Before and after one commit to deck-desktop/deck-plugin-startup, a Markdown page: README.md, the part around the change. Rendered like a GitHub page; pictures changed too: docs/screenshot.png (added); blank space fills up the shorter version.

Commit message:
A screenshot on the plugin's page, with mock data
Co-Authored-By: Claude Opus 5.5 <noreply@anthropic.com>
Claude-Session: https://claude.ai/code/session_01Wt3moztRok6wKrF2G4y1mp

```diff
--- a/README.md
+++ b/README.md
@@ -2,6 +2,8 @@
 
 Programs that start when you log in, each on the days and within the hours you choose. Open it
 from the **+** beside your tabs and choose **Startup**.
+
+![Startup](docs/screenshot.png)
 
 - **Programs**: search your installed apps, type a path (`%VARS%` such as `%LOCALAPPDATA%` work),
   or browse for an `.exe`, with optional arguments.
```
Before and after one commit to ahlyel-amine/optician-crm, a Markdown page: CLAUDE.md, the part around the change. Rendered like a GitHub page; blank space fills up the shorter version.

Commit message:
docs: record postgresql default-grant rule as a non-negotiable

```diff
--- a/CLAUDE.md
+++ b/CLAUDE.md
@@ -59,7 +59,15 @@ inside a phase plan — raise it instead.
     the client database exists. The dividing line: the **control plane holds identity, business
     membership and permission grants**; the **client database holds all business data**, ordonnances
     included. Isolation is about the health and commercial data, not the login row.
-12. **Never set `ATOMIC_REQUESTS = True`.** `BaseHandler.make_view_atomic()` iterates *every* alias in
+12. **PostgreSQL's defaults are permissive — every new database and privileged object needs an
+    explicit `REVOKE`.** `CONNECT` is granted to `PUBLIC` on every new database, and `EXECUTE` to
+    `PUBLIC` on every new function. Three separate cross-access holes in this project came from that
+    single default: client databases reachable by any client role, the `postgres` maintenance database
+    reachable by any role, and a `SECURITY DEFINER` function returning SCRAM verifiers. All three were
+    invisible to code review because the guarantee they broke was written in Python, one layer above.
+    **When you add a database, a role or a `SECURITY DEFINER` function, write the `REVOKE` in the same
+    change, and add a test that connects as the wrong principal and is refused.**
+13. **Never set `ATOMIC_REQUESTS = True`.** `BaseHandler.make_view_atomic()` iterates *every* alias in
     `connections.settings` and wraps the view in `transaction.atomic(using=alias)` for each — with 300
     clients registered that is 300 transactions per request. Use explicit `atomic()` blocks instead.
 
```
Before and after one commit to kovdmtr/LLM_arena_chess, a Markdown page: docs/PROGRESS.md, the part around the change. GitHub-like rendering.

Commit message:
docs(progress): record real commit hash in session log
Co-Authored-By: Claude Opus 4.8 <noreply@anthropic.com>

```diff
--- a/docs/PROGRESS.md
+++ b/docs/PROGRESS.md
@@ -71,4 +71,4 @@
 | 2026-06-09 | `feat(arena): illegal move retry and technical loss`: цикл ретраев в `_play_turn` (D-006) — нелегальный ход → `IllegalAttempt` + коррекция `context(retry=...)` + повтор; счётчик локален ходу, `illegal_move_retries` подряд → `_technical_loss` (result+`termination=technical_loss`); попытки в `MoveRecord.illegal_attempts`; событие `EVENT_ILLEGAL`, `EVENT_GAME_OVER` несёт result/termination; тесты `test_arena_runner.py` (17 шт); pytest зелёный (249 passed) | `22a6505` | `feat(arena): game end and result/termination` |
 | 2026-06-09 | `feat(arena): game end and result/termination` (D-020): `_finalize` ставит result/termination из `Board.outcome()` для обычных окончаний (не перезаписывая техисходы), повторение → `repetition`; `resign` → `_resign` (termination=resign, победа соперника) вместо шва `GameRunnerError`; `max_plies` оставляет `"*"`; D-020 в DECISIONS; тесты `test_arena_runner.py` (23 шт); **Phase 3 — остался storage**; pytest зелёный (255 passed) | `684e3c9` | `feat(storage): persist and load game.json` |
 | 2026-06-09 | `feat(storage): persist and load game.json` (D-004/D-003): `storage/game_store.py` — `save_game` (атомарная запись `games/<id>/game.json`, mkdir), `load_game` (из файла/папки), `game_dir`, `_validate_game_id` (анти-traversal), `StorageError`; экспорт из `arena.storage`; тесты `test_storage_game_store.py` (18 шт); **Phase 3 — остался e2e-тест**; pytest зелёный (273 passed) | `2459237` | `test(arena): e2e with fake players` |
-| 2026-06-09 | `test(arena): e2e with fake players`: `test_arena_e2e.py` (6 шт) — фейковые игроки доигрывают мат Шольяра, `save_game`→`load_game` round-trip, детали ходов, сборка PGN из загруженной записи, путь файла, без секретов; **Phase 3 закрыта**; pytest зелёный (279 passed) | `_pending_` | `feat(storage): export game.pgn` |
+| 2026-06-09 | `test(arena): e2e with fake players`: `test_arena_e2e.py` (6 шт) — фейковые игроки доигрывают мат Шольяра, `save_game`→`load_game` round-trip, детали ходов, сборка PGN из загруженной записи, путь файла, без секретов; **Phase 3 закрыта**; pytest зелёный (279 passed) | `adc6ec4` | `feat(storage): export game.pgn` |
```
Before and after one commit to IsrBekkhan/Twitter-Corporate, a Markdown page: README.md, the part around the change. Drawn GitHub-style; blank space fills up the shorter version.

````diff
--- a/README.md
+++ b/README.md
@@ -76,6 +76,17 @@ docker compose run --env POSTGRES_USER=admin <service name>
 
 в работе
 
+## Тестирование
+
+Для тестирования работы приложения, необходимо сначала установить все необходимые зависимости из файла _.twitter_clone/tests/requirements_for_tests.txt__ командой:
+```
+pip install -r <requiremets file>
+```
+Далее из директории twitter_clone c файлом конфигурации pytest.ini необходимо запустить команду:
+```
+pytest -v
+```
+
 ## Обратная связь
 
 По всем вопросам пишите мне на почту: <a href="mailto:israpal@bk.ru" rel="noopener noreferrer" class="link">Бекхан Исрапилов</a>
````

========

WORK REQUEST: Word for word, set down all the lines above.

RESULT:
Before and after one commit to deck-desktop/deck-plugin-startup, a Markdown page: README.md, the part around the change. Rendered like a GitHub page; pictures changed too: docs/screenshot.png (added); blank space fills up the shorter version.

Commit message:
A screenshot on the plugin's page, with mock data
Co-Authored-By: Claude Opus 5.5 <noreply@anthropic.com>
Claude-Session: https://claude.ai/code/session_01Wt3moztRok6wKrF2G4y1mp

```diff
--- a/README.md
+++ b/README.md
@@ -2,6 +2,8 @@
 
 Programs that start when you log in, each on the days and within the hours you choose. Open it
 from the **+** beside your tabs and choose **Startup**.
+
+![Startup](docs/screenshot.png)
 
 - **Programs**: search your installed apps, type a path (`%VARS%` such as `%LOCALAPPDATA%` work),
   or browse for an `.exe`, with optional arguments.
```
Before and after one commit to ahlyel-amine/optician-crm, a Markdown page: CLAUDE.md, the part around the change. Rendered like a GitHub page; blank space fills up the shorter version.

Commit message:
docs: record postgresql default-grant rule as a non-negotiable

```diff
--- a/CLAUDE.md
+++ b/CLAUDE.md
@@ -59,7 +59,15 @@ inside a phase plan — raise it instead.
     the client database exists. The dividing line: the **control plane holds identity, business
     membership and permission grants**; the **client database holds all business data**, ordonnances
     included. Isolation is about the health and commercial data, not the login row.
-12. **Never set `ATOMIC_REQUESTS = True`.** `BaseHandler.make_view_atomic()` iterates *every* alias in
+12. **PostgreSQL's defaults are permissive — every new database and privileged object needs an
+    explicit `REVOKE`.** `CONNECT` is granted to `PUBLIC` on every new database, and `EXECUTE` to
+    `PUBLIC` on every new function. Three separate cross-access holes in this project came from that
+    single default: client databases reachable by any client role, the `postgres` maintenance database
+    reachable by any role, and a `SECURITY DEFINER` function returning SCRAM verifiers. All three were
+    invisible to code review because the guarantee they broke was written in Python, one layer above.
+    **When you add a database, a role or a `SECURITY DEFINER` function, write the `REVOKE` in the same
+    change, and add a test that connects as the wrong principal and is refused.**
+13. **Never set `ATOMIC_REQUESTS = True`.** `BaseHandler.make_view_atomic()` iterates *every* alias in
     `connections.settings` and wraps the view in `transaction.atomic(using=alias)` for each — with 300
     clients registered that is 300 transactions per request. Use explicit `atomic()` blocks instead.
 
```
Before and after one commit to kovdmtr/LLM_arena_chess, a Markdown page: docs/PROGRESS.md, the part around the change. GitHub-like rendering.

Commit message:
docs(progress): record real commit hash in session log
Co-Authored-By: Claude Opus 4.8 <noreply@anthropic.com>

```diff
--- a/docs/PROGRESS.md
+++ b/docs/PROGRESS.md
@@ -71,4 +71,4 @@
 | 2026-06-09 | `feat(arena): illegal move retry and technical loss`: цикл ретраев в `_play_turn` (D-006) — нелегальный ход → `IllegalAttempt` + коррекция `context(retry=...)` + повтор; счётчик локален ходу, `illegal_move_retries` подряд → `_technical_loss` (result+`termination=technical_loss`); попытки в `MoveRecord.illegal_attempts`; событие `EVENT_ILLEGAL`, `EVENT_GAME_OVER` несёт result/termination; тесты `test_arena_runner.py` (17 шт); pytest зелёный (249 passed) | `22a6505` | `feat(arena): game end and result/termination` |
 | 2026-06-09 | `feat(arena): game end and result/termination` (D-020): `_finalize` ставит result/termination из `Board.outcome()` для обычных окончаний (не перезаписывая техисходы), повторение → `repetition`; `resign` → `_resign` (termination=resign, победа соперника) вместо шва `GameRunnerError`; `max_plies` оставляет `"*"`; D-020 в DECISIONS; тесты `test_arena_runner.py` (23 шт); **Phase 3 — остался storage**; pytest зелёный (255 passed) | `684e3c9` | `feat(storage): persist and load game.json` |
 | 2026-06-09 | `feat(storage): persist and load game.json` (D-004/D-003): `storage/game_store.py` — `save_game` (атомарная запись `games/<id>/game.json`, mkdir), `load_game` (из файла/папки), `game_dir`, `_validate_game_id` (анти-traversal), `StorageError`; экспорт из `arena.storage`; тесты `test_storage_game_store.py` (18 шт); **Phase 3 — остался e2e-тест**; pytest зелёный (273 passed) | `2459237` | `test(arena): e2e with fake players` |
-| 2026-06-09 | `test(arena): e2e with fake players`: `test_arena_e2e.py` (6 шт) — фейковые игроки доигрывают мат Шольяра, `save_game`→`load_game` round-trip, детали ходов, сборка PGN из загруженной записи, путь файла, без секретов; **Phase 3 закрыта**; pytest зелёный (279 passed) | `_pending_` | `feat(storage): export game.pgn` |
+| 2026-06-09 | `test(arena): e2e with fake players`: `test_arena_e2e.py` (6 шт) — фейковые игроки доигрывают мат Шольяра, `save_game`→`load_game` round-trip, детали ходов, сборка PGN из загруженной записи, путь файла, без секретов; **Phase 3 закрыта**; pytest зелёный (279 passed) | `adc6ec4` | `feat(storage): export game.pgn` |
```
Before and after one commit to IsrBekkhan/Twitter-Corporate, a Markdown page: README.md, the part around the change. Drawn GitHub-style; blank space fills up the shorter version.

````diff
--- a/README.md
+++ b/README.md
@@ -76,6 +76,17 @@ docker compose run --env POSTGRES_USER=admin <service name>
 
 в работе
 
+## Тестирование
+
+Для тестирования работы приложения, необходимо сначала установить все необходимые зависимости из файла _.twitter_clone/tests/requirements_for_tests.txt__ командой:
+```
+pip install -r <requiremets file>
+```
+Далее из директории twitter_clone c файлом конфигурации pytest.ini необходимо запустить команду:
+```
+pytest -v
+```
+
 ## Обратная связь
 
 По всем вопросам пишите мне на почту: <a href="mailto:israpal@bk.ru" rel="noopener noreferrer" class="link">Бекхан Исрапилов</a>
````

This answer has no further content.